AVAILABLE DATA –
Start of Block
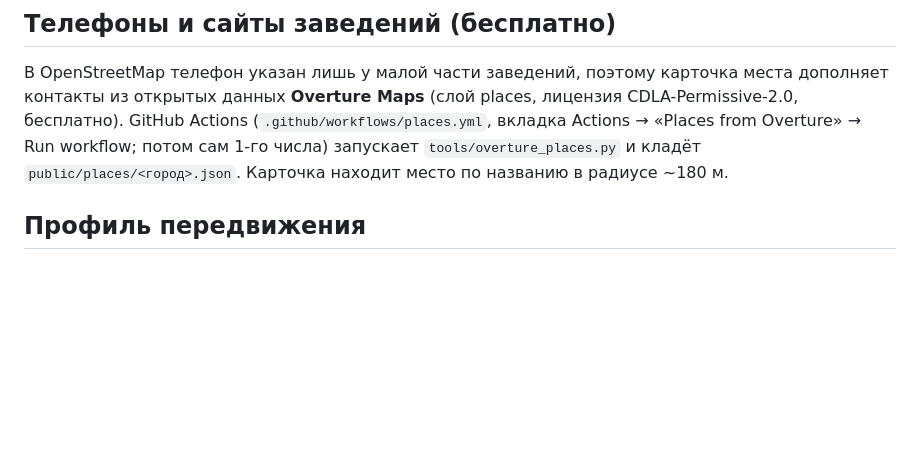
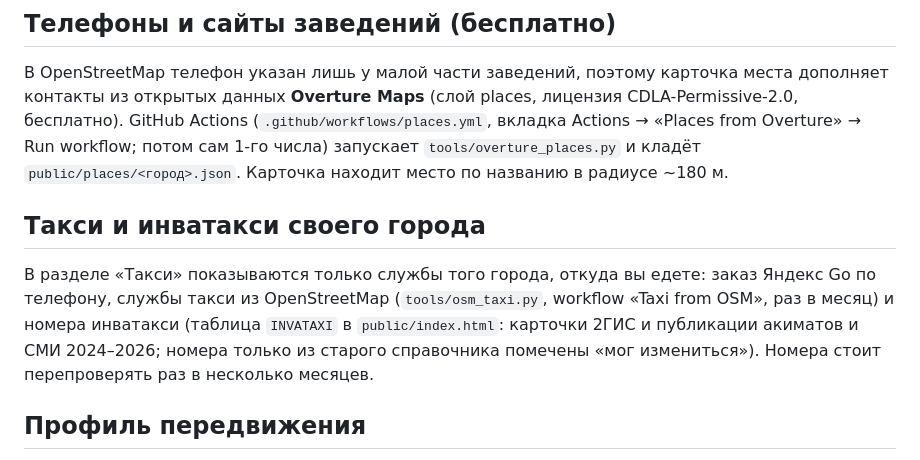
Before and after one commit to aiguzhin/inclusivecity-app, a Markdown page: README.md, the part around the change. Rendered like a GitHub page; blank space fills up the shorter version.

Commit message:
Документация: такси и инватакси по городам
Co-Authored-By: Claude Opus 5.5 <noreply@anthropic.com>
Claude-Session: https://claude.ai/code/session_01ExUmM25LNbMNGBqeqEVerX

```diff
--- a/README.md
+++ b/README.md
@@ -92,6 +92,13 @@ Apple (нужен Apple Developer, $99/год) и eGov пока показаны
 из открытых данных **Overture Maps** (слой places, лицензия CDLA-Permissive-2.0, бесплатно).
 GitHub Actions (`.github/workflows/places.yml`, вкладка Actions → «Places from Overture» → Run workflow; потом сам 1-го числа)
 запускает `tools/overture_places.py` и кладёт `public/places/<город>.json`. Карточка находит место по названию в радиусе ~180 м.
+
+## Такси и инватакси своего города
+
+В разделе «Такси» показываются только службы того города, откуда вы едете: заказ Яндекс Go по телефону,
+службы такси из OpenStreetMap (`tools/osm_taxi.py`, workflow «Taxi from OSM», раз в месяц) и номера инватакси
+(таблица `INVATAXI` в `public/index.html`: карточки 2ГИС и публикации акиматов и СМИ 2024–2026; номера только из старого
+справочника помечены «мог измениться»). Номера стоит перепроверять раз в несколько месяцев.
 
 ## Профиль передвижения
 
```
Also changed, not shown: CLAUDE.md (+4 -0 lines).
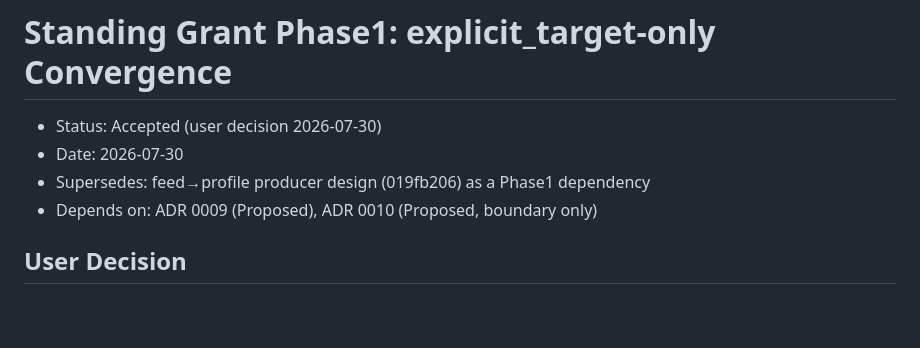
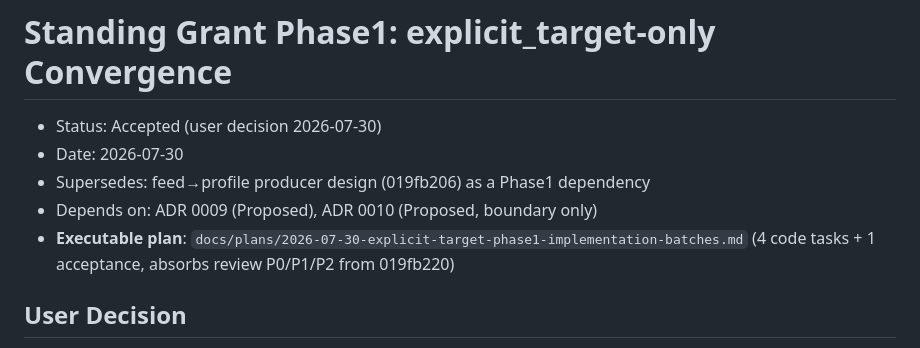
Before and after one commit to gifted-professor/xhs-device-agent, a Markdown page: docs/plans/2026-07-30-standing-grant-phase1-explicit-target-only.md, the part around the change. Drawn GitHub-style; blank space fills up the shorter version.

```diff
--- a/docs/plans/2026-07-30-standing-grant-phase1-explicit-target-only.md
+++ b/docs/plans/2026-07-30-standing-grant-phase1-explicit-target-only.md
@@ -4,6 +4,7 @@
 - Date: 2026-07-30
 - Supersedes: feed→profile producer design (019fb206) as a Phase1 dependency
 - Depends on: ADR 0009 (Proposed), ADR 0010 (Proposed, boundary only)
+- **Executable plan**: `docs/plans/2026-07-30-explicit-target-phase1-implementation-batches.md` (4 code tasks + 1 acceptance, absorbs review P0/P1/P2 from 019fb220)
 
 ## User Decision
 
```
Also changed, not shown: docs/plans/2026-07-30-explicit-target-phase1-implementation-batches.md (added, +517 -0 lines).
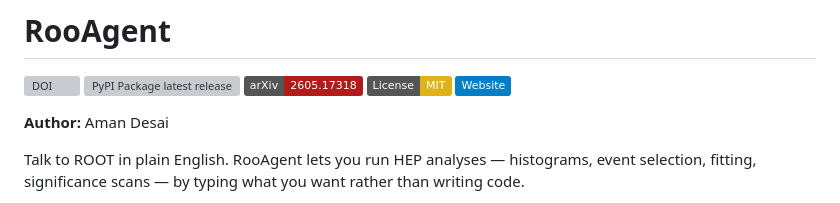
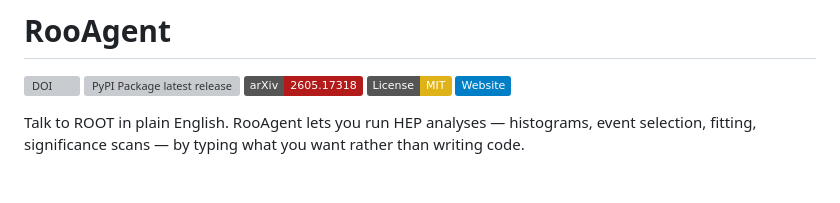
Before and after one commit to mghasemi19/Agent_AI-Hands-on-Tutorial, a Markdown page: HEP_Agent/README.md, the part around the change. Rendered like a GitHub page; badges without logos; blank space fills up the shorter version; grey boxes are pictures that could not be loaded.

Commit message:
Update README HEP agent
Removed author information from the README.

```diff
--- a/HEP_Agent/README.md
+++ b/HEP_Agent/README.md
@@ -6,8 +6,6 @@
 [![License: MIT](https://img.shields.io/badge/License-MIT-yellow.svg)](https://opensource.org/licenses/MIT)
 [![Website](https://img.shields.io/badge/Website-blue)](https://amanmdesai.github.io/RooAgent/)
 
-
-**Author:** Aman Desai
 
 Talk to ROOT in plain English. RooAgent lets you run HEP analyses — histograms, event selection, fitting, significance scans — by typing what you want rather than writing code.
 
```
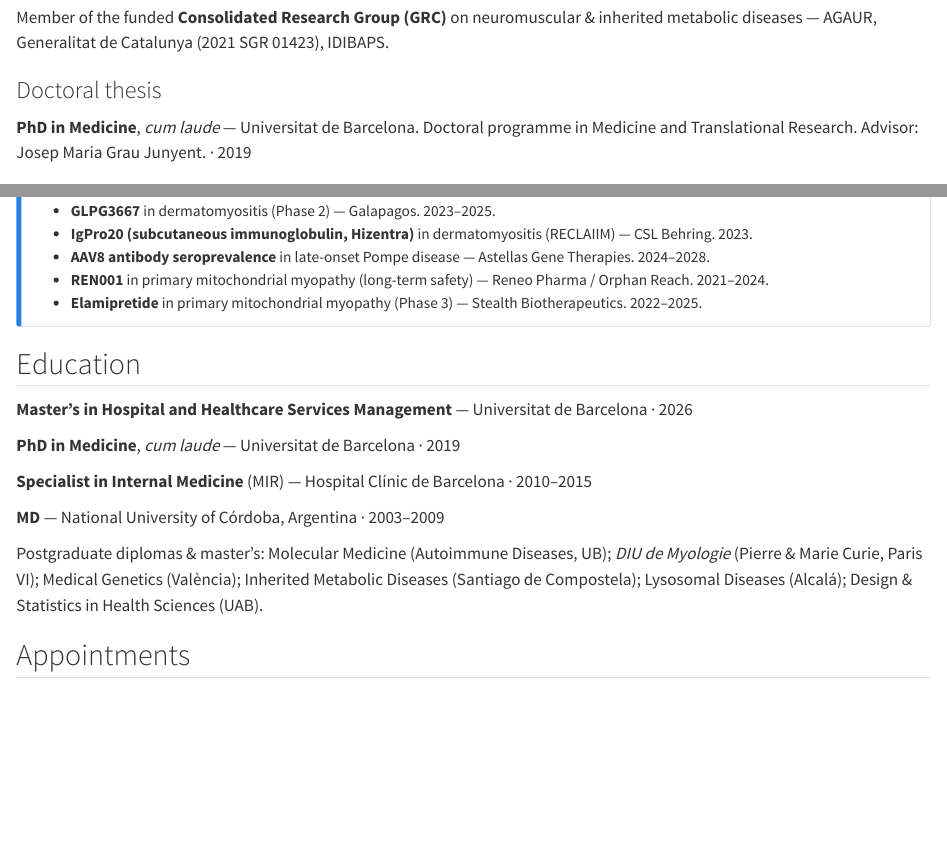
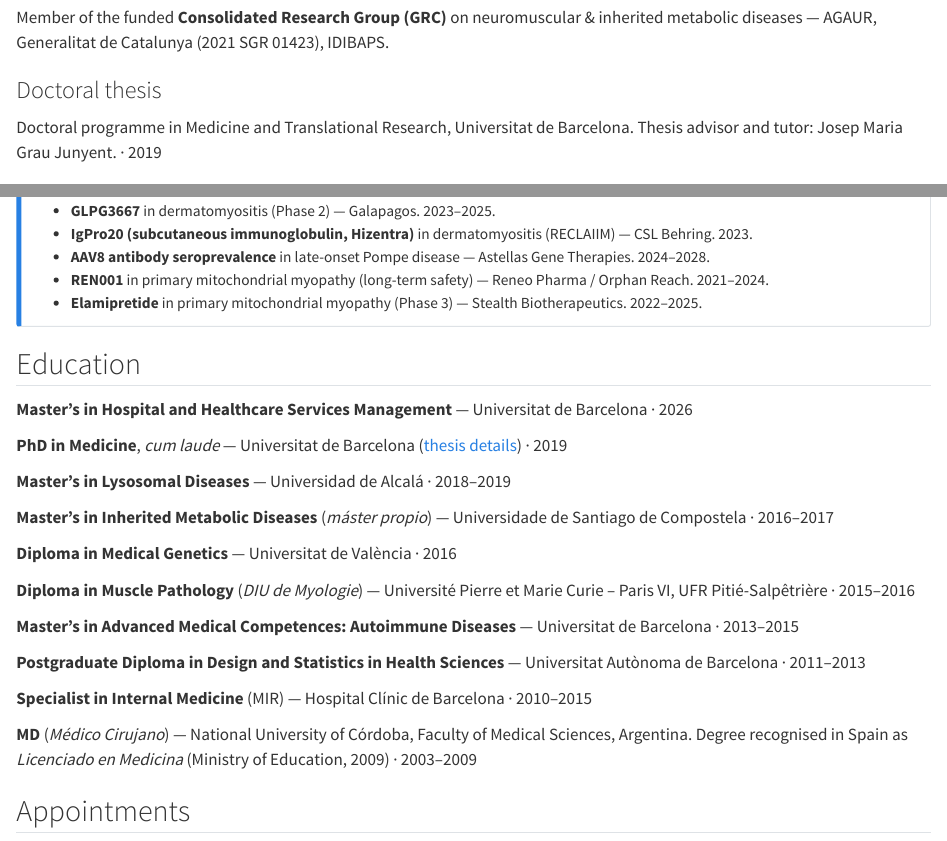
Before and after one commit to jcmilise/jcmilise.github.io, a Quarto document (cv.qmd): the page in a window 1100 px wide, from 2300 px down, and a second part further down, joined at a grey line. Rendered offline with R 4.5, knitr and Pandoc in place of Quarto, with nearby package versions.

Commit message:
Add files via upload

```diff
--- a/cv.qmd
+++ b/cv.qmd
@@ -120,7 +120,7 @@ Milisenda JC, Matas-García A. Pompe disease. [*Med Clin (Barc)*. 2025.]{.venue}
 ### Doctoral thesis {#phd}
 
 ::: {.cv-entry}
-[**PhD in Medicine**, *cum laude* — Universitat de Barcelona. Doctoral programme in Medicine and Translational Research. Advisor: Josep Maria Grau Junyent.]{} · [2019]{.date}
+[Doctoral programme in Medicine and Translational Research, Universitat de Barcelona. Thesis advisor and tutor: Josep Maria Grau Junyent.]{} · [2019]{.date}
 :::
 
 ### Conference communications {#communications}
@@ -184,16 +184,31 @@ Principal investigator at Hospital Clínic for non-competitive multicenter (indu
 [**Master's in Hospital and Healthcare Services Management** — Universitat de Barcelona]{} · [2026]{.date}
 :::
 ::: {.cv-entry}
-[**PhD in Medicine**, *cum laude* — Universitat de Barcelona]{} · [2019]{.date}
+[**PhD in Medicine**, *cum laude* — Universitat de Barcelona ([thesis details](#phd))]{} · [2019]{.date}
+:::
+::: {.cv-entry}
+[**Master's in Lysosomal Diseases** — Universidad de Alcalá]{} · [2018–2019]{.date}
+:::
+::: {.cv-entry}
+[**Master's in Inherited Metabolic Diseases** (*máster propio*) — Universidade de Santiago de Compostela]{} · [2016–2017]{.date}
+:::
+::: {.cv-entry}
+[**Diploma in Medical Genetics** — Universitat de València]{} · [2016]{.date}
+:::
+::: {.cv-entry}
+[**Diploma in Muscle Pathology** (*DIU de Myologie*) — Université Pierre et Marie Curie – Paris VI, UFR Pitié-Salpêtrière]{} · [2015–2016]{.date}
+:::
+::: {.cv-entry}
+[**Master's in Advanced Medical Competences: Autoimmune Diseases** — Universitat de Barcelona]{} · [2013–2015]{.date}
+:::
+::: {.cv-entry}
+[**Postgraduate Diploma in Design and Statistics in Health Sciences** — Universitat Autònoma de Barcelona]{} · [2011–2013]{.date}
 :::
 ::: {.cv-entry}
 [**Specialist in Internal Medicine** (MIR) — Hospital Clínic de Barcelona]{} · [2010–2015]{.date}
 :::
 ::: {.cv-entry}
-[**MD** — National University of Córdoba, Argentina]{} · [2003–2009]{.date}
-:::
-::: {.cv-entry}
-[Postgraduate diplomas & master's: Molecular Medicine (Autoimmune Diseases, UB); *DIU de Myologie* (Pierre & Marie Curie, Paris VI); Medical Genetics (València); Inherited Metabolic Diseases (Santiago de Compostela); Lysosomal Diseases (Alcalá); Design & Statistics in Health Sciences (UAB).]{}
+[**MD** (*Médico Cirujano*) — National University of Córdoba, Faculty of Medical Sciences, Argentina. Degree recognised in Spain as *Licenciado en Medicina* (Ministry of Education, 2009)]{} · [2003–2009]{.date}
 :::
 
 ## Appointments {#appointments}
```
End of Block
YOUR GOAL – Pull every line containing "Universitat" out of the data above.

YOUR RESPONSE –
-[**PhD in Medicine**, *cum laude* — Universitat de Barcelona. Doctoral programme in Medicine and Translational Research. Advisor: Josep Maria Grau Junyent.]{} · [2019]{.date}
+[Doctoral programme in Medicine and Translational Research, Universitat de Barcelona. Thesis advisor and tutor: Josep Maria Grau Junyent.]{} · [2019]{.date}
 [**Master's in Hospital and Healthcare Services Management** — Universitat de Barcelona]{} · [2026]{.date}
-[**PhD in Medicine**, *cum laude* — Universitat de Barcelona]{} · [2019]{.date}
+[**PhD in Medicine**, *cum laude* — Universitat de Barcelona ([thesis details](#phd))]{} · [2019]{.date}
+[**Diploma in Medical Genetics** — Universitat de València]{} · [2016]{.date}
+[**Master's in Advanced Medical Competences: Autoimmune Diseases** — Universitat de Barcelona]{} · [2013–2015]{.date}
+[**Postgraduate Diploma in Design and Statistics in Health Sciences** — Universitat Autònoma de Barcelona]{} · [2011–2013]{.date}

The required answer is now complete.